Like many wonderful ideas, I can’t take credit for it.
In May of 2015 George Orchiston made a Freedom-of-Information (FOI) request to the Municipality of Powell River.
The intent was to obtain correspondence between the City and Island Timberlands, the Powell River Waterfront Development Corporation (PRWDC), and PRSC. You can read all 89 pages of the official response to him here.
Shortly after Ellen Gould relayed that document to me, she crucially asked what I thought about the language contained in the timber harvest licences . This happened while I was trying to map past forest logging from satellite imagery, Ellen was helping to map clearcuts in the field, trying to enlist legal opinion on behalf of the Powell River Forest Coalition. Between us a crazy notion was born.
Some months later I’d managed to convince two other people of the beautiful irony of trying to save mature fir and cedar by decorating 15 year-old alder trees with yellow ribbons (think Charlie Brown Christmas trees). We yellow ribboneers had great fun, donations paid for most of the cost of flagging tape, I thought some of the resulting photos were pretty good – and in the end the idea never really took off.
Except that the trees are still standing. The legal timber harvesting rights of Island Timberlands are now a little clearer, even if the responsibilities of PRSC towards the people of Powell River and Tla’amin are not. And that, I hope, may provide grounds for more informed discourse about what is possible for those lands.
So, because images can help put things in context, here’s the essential what, where and why behind “The Yellow Ribbon Project”.
Click on any thumbnail to invoke a full-screen slide-show…
To provide some context, here’s a map of the “Sino Bright” portion of the PRSC lands.
Although some logging has occurred in the past, there are still some fine trees standing – especially next to Upper Millennium Park.
Given the contract signed in 1998, the terms are very clear. Despite changes in land-ownership over the years, Island Timberlands has cutting rights for all trees standing as of 31 May, 1998.
Hmmm. Let’s think about that for a moment, shall we?
Downloading the relevant Landsat 5 imagery and combining bands 4, 5 and 1, we can determine how much, and when, logging occurred on this land.

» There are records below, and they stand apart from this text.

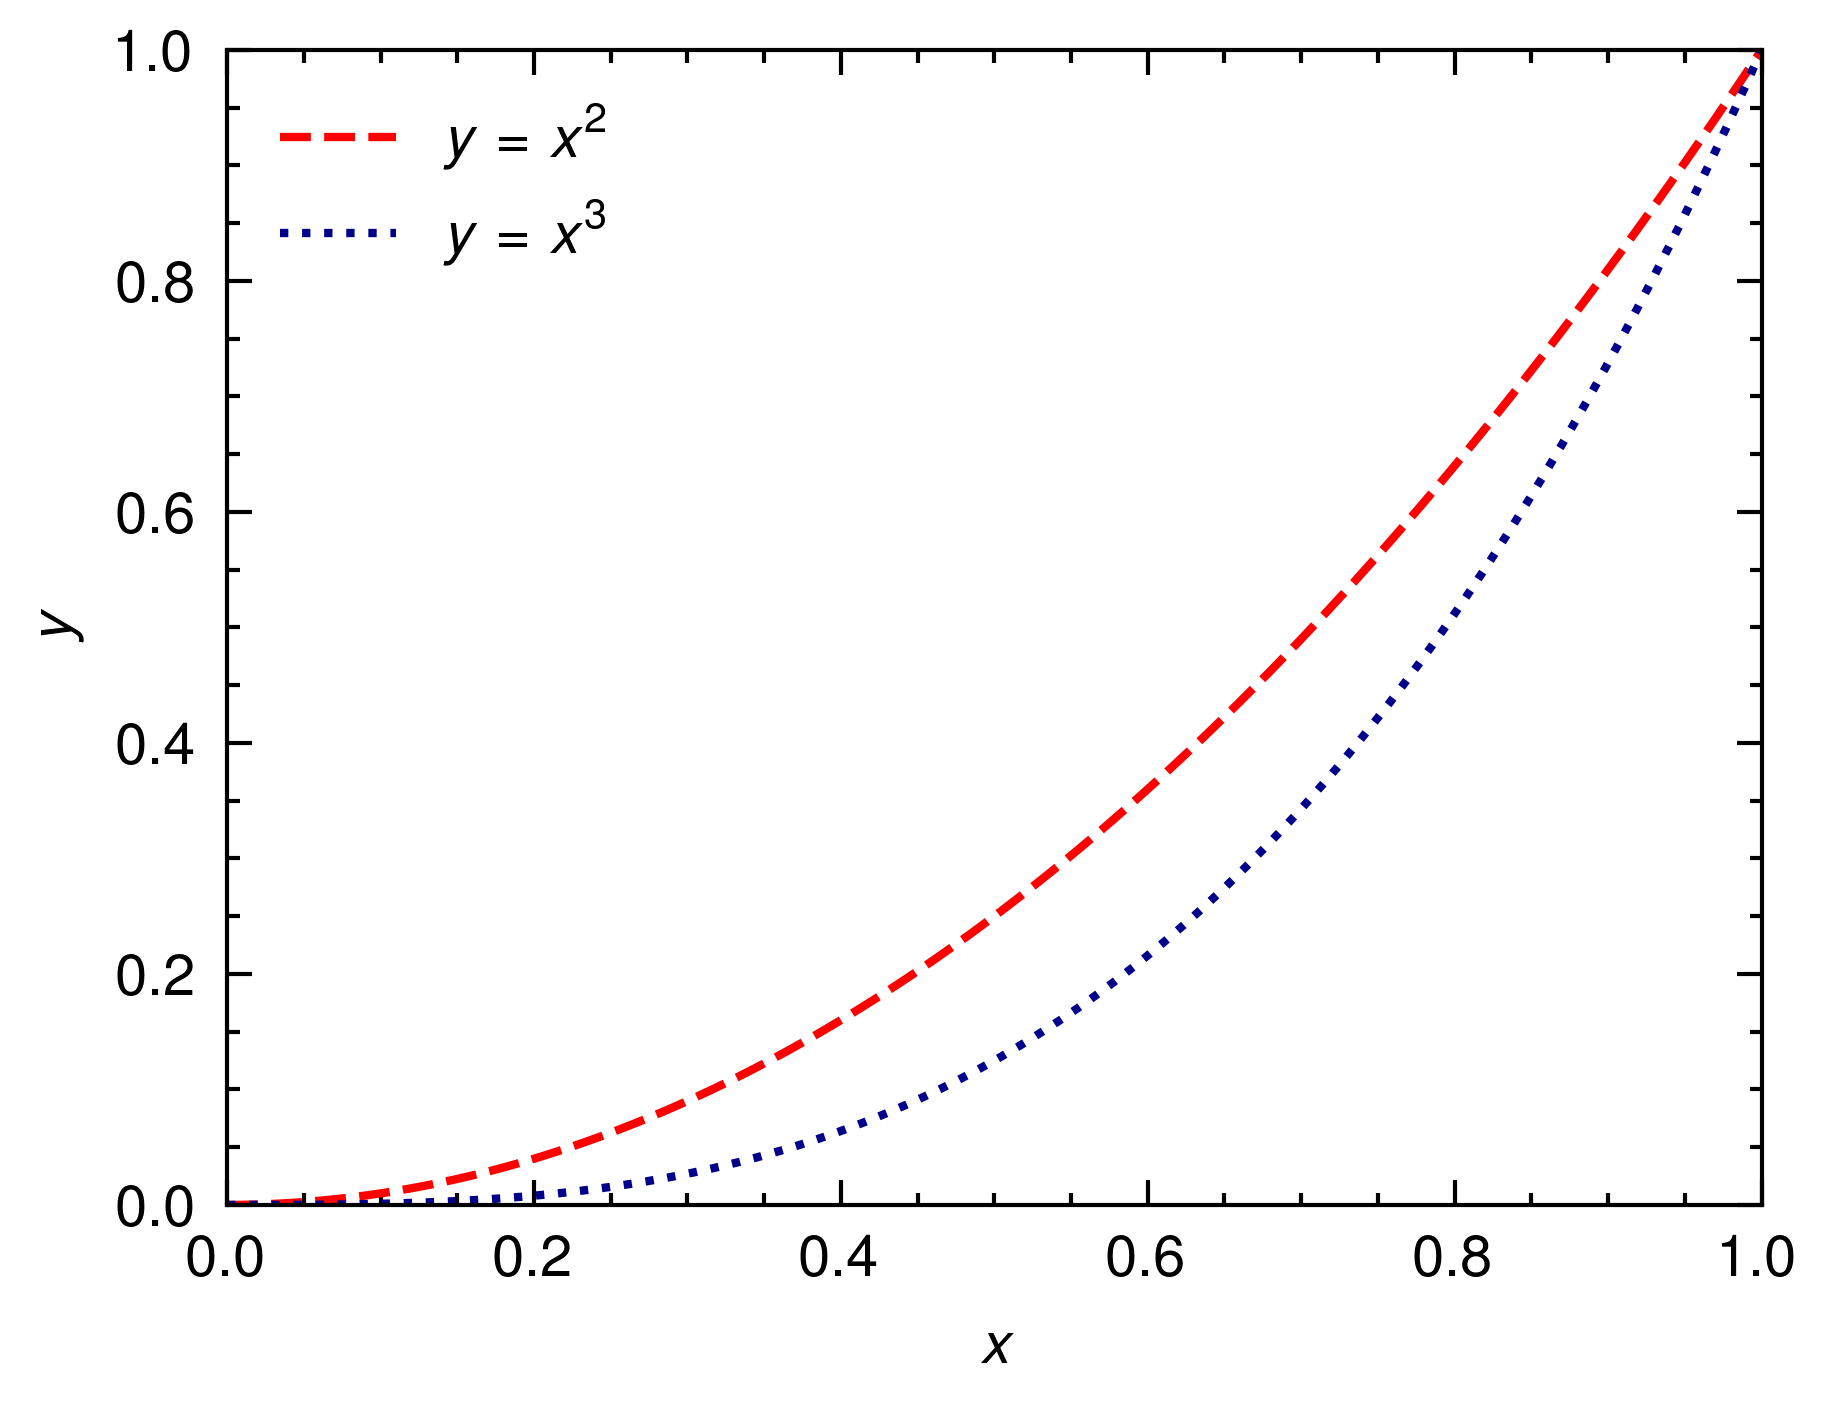
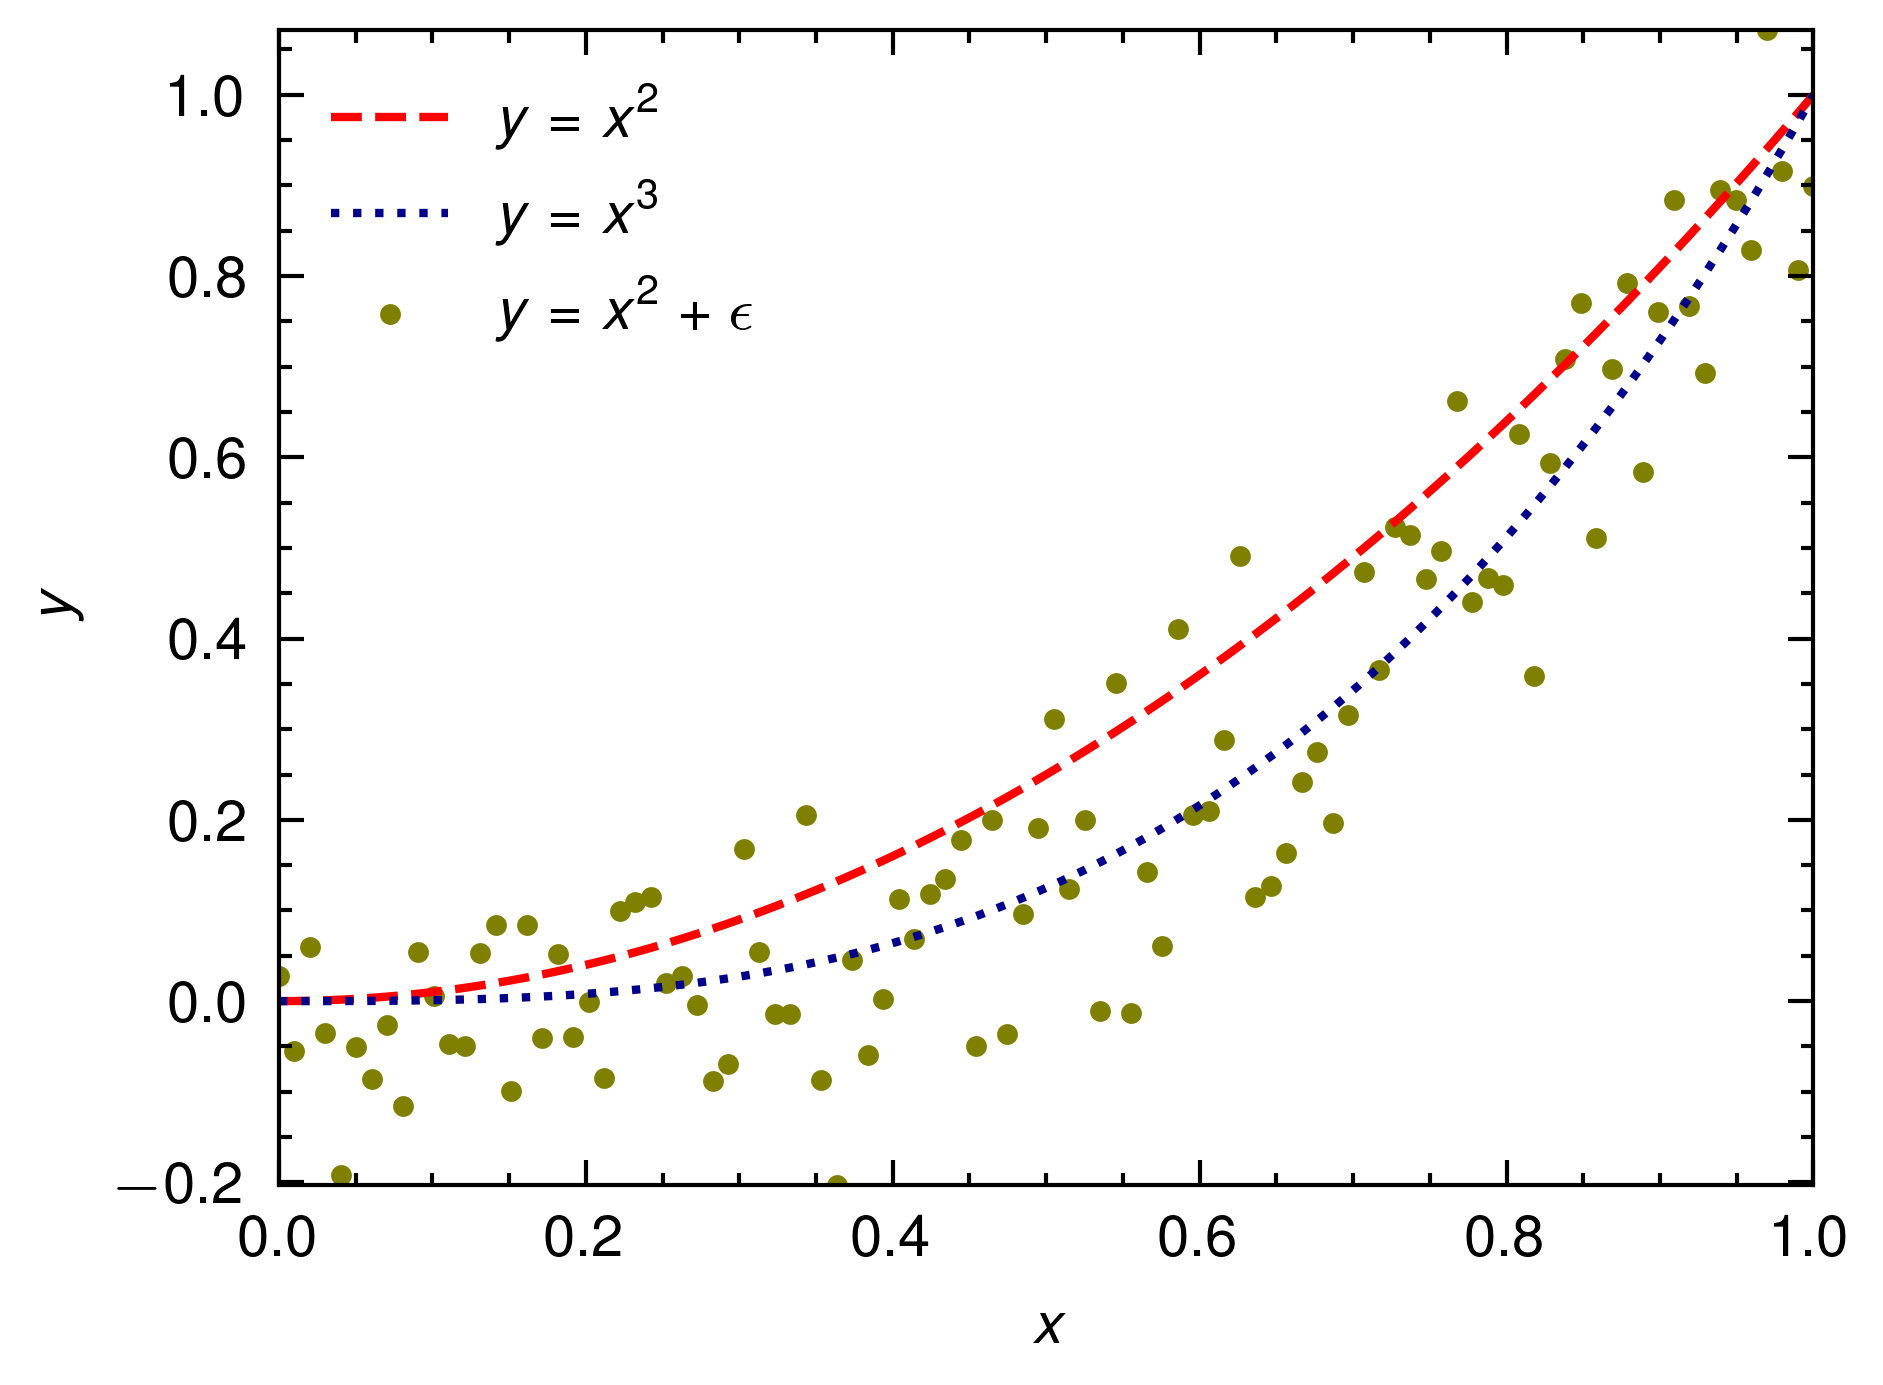
DOCS: Add scatter to plot example

diff --git a/src/util/plot.rs b/src/util/plot.rs
@@ -21,13 +21,20 @@
 //!     let y1 = x.fmap(|t| t.powi(2));
 //!     let y2 = x.fmap(|t| t.powi(3));
 //!
+//!     let normal = Normal(0f64, 0.1);
+//!     let eps = normal.sample(100);
+//!     let y3 = y2.add_v(&eps);
+//!
 //!     let mut plt = Plot2D::new();
 //!     plt.set_domain(x)
 //!         .insert_image(y1)
 //!         .insert_image(y2)
-//!         .set_legend(vec![r"$y=x^2$", r"$y=x^3$"])
+//!         .insert_image(y3)
+//!         .set_legend(vec![r"$y=x^2$", r"$y=x^3$", r"$y=x^2 + \epsilon$"])
 //!         .set_line_style(vec![(0, LineStyle::Dashed), (1, LineStyle::Dotted)])
-//!         .set_color(vec![(0, "red"), (1, "darkblue")])
+//!         .set_plot_type(vec![(2, PlotType::Scatter)])
+//!         .set_marker(vec![(2, Markers::Point)])
+//!         .set_color(vec![(0, "red"), (1, "darkblue"), (2, "olive")])
 //!         .set_xlabel(r"$x$")
 //!         .set_ylabel(r"$y$")
 //!         .set_style(PlotStyle::Nature) // if you want to use scienceplots
@@ -63,8 +70,9 @@
 //! - `set_style` : Set style of plot (`PlotStyle::Nature`, `PlotStyle::IEEE`, `PlotStyle::Default` (default), `PlotStyle::Science`)
 //! - `tight_layout` : Set tight layout of plot (optional)
 //! - `set_line_style` : Set line style of plot (optional; `LineStyle::{Solid, Dashed, Dotted, DashDot}`)
-//! - `set_color` : Set color of plot (optional; Vec<&str>)
-//! - `set_alpha` : Set alpha of plot (optional; Vec<f64>)
+//! - `set_color` : Set color of plot (optional; Vec<(usize, &str)>)
+//! - `set_alpha` : Set alpha of plot (optional; Vec<(usize, f64)>)
+//! - `set_plot_type` : Set plot type of plot (optional; `PlotType::{Scatter, Line, Bar}`)
 //! - `savefig` : Save plot with given path
 
 extern crate pyo3;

Recently harvested cutblocks appear as light green “blobs” on this image from September of 2000.
So effectively, Island Timberlands does not have harvest rights for these 15 year-old alder trees.
In fact, they have already exercised their harvest rights over about 21% of the 132 acre Sino Bright land parcel.
This poses a bit of a conundrum, because Island Timberlands will need to get the trees that they do own out somehow
Island Timberlands was helpful in showing a map of the planned “timber-removal-path” map at their excellent and well-attended information meeting on 28 October (theirs is the inset map at lower left). Of course, when asked, they wouldn’t give me a copy…
The problem is, they will have to cut a lot of young trees to do it…